§ Problem statement: Set down all of the entries exactly, leaving nothing out.

§ Listed entries:
☆ ☆ ☆ ☆ ☆ ☆ ☆

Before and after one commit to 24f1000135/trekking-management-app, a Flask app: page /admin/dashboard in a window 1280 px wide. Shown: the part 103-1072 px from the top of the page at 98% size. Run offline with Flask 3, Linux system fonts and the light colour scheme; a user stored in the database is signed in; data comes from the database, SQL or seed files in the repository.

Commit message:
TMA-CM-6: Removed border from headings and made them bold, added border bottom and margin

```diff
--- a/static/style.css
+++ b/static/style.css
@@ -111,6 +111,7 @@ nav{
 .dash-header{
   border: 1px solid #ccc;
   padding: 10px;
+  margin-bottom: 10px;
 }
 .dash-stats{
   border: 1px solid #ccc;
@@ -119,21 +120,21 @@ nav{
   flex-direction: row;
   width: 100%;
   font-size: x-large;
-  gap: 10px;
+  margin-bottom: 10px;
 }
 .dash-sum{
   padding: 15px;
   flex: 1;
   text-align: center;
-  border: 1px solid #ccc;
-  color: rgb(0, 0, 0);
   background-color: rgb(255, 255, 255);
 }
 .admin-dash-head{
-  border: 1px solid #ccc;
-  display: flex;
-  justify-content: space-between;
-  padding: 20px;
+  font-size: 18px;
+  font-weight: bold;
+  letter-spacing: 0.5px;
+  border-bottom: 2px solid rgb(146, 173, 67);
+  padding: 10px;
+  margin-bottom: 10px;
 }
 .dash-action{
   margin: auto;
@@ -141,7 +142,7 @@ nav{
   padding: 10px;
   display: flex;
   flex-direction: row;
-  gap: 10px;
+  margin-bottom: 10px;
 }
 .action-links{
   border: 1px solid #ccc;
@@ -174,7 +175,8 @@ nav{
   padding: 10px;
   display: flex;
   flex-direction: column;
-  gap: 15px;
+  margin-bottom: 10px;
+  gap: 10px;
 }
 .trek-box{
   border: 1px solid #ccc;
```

☆ ☆ ☆ ☆ ☆ ☆ ☆

§ Exercise solution:
Before and after one commit to 24f1000135/trekking-management-app, a Flask app: page /admin/dashboard in a window 1280 px wide. Shown: the part 103-1072 px from the top of the page at 98% size. Run offline with Flask 3, Linux system fonts and the light colour scheme; a user stored in the database is signed in; data comes from the database, SQL or seed files in the repository.

Commit message:
TMA-CM-6: Removed border from headings and made them bold, added border bottom and margin

```diff
--- a/static/style.css
+++ b/static/style.css
@@ -111,6 +111,7 @@ nav{
 .dash-header{
   border: 1px solid #ccc;
   padding: 10px;
+  margin-bottom: 10px;
 }
 .dash-stats{
   border: 1px solid #ccc;
@@ -119,21 +120,21 @@ nav{
   flex-direction: row;
   width: 100%;
   font-size: x-large;
-  gap: 10px;
+  margin-bottom: 10px;
 }
 .dash-sum{
   padding: 15px;
   flex: 1;
   text-align: center;
-  border: 1px solid #ccc;
-  color: rgb(0, 0, 0);
   background-color: rgb(255, 255, 255);
 }
 .admin-dash-head{
-  border: 1px solid #ccc;
-  display: flex;
-  justify-content: space-between;
-  padding: 20px;
+  font-size: 18px;
+  font-weight: bold;
+  letter-spacing: 0.5px;
+  border-bottom: 2px solid rgb(146, 173, 67);
+  padding: 10px;
+  margin-bottom: 10px;
 }
 .dash-action{
   margin: auto;
@@ -141,7 +142,7 @@ nav{
   padding: 10px;
   display: flex;
   flex-direction: row;
-  gap: 10px;
+  margin-bottom: 10px;
 }
 .action-links{
   border: 1px solid #ccc;
@@ -174,7 +175,8 @@ nav{
   padding: 10px;
   display: flex;
   flex-direction: column;
-  gap: 15px;
+  margin-bottom: 10px;
+  gap: 10px;
 }
 .trek-box{
   border: 1px solid #ccc;
```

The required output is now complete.